"Christmas-Eve" is an account of a vision in which the narrator is taken to a Nonconformist church, to St. Peter's in Rome, to a Göttingen lecture theatre where a practitioner of the Higher criticism is discoursing on the Christian myth, and back to the Nonconformist church.
Out of the little chapel I burst Into the fresh night–air again. Five minutes full, I waited first In the doorway, to escape the rain That drove in gusts down the common's centre At the edge of which the chapel stands, Before I plucked up heart to enter.
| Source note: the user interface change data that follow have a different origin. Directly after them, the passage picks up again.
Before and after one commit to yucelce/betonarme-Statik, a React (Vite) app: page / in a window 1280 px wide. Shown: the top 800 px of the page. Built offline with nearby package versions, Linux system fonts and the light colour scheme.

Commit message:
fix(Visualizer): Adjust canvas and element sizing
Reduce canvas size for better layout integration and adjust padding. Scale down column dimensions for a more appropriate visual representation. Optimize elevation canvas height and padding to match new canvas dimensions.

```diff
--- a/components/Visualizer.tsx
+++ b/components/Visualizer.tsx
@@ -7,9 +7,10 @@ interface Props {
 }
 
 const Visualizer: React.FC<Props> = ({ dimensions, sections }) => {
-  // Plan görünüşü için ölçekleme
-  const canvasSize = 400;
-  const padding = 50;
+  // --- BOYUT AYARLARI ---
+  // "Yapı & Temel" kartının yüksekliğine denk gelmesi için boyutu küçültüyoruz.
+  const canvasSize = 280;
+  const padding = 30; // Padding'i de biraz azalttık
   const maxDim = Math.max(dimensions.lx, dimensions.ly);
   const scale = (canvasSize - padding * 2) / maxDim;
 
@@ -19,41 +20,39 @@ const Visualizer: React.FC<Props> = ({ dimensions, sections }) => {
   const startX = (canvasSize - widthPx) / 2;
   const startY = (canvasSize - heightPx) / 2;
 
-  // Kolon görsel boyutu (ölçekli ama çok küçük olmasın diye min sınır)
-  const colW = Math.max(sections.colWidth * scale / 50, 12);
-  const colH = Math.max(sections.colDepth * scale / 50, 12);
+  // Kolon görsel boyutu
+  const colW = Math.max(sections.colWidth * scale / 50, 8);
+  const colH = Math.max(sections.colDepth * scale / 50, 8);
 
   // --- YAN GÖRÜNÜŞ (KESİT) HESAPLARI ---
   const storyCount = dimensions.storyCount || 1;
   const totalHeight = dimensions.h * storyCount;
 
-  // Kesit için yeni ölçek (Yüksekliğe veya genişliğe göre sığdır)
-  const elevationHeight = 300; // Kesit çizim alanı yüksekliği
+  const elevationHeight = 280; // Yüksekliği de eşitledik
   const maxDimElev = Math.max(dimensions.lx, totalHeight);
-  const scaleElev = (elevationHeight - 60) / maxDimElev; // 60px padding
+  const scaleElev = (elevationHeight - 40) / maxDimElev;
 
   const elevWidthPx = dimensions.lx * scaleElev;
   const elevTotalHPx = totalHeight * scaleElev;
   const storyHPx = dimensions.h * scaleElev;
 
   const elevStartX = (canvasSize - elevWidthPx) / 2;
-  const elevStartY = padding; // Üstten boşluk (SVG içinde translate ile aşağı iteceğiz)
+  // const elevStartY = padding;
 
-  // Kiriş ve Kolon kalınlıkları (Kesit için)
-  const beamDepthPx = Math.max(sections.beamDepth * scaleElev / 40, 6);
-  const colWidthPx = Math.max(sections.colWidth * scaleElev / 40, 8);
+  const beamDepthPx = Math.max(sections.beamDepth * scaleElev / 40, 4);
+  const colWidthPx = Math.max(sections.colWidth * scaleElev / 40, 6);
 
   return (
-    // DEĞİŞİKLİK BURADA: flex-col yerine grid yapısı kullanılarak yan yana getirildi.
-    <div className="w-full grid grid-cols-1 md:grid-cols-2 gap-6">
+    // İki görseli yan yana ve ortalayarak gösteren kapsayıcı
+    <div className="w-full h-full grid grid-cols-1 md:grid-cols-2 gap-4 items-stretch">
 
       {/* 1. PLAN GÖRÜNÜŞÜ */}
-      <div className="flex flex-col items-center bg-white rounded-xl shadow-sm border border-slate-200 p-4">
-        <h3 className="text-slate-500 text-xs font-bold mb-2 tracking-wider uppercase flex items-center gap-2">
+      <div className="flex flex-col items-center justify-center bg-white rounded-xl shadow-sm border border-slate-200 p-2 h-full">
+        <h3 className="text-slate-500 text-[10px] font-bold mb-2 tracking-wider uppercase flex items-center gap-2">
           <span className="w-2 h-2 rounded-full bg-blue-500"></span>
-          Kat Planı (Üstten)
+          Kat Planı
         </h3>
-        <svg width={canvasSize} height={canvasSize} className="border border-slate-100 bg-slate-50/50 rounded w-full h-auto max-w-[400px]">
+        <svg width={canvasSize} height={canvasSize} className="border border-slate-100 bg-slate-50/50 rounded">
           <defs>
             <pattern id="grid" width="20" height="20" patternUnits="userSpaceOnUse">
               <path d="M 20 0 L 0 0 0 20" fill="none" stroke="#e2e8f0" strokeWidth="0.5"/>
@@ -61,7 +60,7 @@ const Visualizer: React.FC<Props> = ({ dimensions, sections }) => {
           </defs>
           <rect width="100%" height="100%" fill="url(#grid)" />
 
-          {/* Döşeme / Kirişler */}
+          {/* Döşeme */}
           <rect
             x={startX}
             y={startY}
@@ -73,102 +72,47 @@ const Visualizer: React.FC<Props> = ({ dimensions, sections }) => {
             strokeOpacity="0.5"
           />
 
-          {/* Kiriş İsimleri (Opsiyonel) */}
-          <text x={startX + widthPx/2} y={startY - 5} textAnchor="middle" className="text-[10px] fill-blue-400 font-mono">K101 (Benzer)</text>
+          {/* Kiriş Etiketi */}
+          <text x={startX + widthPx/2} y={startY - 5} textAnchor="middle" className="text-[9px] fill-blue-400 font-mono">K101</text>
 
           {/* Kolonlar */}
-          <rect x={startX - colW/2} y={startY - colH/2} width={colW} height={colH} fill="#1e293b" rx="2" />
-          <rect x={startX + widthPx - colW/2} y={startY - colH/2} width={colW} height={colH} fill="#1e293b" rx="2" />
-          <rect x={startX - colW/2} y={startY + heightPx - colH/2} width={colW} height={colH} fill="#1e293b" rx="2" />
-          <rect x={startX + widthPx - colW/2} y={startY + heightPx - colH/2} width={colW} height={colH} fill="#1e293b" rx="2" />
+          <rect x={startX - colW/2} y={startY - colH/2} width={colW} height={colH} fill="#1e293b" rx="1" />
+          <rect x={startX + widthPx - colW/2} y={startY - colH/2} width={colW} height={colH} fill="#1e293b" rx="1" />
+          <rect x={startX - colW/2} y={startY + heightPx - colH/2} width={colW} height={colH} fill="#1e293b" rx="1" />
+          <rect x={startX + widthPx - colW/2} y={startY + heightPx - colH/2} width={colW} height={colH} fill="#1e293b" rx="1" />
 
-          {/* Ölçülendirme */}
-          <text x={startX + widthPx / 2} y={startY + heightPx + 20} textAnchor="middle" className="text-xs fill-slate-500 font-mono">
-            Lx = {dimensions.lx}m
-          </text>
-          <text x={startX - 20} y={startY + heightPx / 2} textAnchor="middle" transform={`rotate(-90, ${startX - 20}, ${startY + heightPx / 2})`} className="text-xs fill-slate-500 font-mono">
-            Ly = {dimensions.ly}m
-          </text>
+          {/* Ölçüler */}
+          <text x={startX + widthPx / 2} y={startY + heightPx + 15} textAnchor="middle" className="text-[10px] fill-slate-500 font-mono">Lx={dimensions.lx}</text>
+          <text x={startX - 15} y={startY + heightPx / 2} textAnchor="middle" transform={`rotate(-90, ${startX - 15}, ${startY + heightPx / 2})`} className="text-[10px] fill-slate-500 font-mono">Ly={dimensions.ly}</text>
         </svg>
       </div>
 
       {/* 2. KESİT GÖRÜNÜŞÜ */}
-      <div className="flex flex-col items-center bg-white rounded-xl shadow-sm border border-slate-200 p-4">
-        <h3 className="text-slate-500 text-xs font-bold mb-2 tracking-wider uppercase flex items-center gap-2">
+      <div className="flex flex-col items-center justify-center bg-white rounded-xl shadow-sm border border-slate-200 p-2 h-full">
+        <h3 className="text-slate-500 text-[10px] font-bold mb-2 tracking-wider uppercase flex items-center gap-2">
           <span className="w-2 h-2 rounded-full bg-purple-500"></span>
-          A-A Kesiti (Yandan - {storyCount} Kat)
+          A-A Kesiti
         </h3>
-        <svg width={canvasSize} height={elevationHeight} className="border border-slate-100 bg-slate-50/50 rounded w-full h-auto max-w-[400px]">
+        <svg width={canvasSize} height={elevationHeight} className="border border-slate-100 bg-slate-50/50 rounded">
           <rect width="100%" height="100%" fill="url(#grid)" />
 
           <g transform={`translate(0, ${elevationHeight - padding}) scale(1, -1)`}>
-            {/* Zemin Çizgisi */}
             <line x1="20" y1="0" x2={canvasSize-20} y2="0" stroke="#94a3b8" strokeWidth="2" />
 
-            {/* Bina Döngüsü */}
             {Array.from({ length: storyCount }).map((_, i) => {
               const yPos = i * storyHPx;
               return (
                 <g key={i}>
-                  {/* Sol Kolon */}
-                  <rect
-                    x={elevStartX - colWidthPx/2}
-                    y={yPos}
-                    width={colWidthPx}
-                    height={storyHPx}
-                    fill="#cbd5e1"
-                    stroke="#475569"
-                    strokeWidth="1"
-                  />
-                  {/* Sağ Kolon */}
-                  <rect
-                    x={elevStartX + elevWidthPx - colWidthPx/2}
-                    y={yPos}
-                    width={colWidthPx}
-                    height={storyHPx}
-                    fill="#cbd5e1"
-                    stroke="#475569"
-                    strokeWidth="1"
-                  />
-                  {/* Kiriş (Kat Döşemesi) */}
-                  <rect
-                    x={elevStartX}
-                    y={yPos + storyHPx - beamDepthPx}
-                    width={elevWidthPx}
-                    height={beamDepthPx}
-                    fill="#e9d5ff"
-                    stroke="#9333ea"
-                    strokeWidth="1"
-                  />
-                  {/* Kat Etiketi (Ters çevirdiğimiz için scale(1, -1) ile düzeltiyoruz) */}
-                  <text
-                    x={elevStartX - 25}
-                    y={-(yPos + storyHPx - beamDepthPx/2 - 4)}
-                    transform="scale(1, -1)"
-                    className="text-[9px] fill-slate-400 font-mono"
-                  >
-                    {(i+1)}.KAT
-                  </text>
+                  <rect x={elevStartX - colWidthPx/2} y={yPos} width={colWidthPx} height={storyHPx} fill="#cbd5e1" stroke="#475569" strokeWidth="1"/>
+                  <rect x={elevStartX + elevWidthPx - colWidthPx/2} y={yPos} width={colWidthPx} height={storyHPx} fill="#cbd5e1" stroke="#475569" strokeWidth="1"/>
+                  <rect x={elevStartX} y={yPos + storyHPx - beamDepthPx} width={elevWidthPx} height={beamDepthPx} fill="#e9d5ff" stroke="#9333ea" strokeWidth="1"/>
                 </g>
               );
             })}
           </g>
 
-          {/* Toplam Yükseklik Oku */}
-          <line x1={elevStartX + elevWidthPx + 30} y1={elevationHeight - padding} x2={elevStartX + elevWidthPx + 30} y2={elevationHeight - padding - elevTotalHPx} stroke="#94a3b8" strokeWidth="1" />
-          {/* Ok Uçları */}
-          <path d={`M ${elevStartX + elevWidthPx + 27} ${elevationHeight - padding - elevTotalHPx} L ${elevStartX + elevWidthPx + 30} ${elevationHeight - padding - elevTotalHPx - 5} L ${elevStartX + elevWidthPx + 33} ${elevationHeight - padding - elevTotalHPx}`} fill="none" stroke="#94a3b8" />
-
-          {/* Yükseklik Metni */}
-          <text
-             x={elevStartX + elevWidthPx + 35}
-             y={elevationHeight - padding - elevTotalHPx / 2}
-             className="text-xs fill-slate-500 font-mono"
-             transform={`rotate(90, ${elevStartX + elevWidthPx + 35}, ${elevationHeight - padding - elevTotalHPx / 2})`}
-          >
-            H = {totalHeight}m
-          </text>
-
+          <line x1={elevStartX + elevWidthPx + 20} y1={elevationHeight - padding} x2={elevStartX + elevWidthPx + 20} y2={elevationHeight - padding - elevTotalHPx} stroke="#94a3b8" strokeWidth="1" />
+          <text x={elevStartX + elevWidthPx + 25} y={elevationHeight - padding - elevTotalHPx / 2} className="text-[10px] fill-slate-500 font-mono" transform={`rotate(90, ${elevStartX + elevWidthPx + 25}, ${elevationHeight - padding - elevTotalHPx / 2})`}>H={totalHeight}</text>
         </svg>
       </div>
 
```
Heaven knows how many sorts of hands Reached past me, groping for the latch Of the inner door that hung on catch More obstinate the more they fumbled, Till, giving way at last with a scold Of the crazy hinge, in squeezed or tumbled One sheep more to the rest in fold, And left me irresolute, standing sentry In the sheepfold's lath–and–plaster entry, Six feet long by three feet wide, Partitioned off from the vast inside— I blocked up half of it at least. No remedy; the rain kept driving.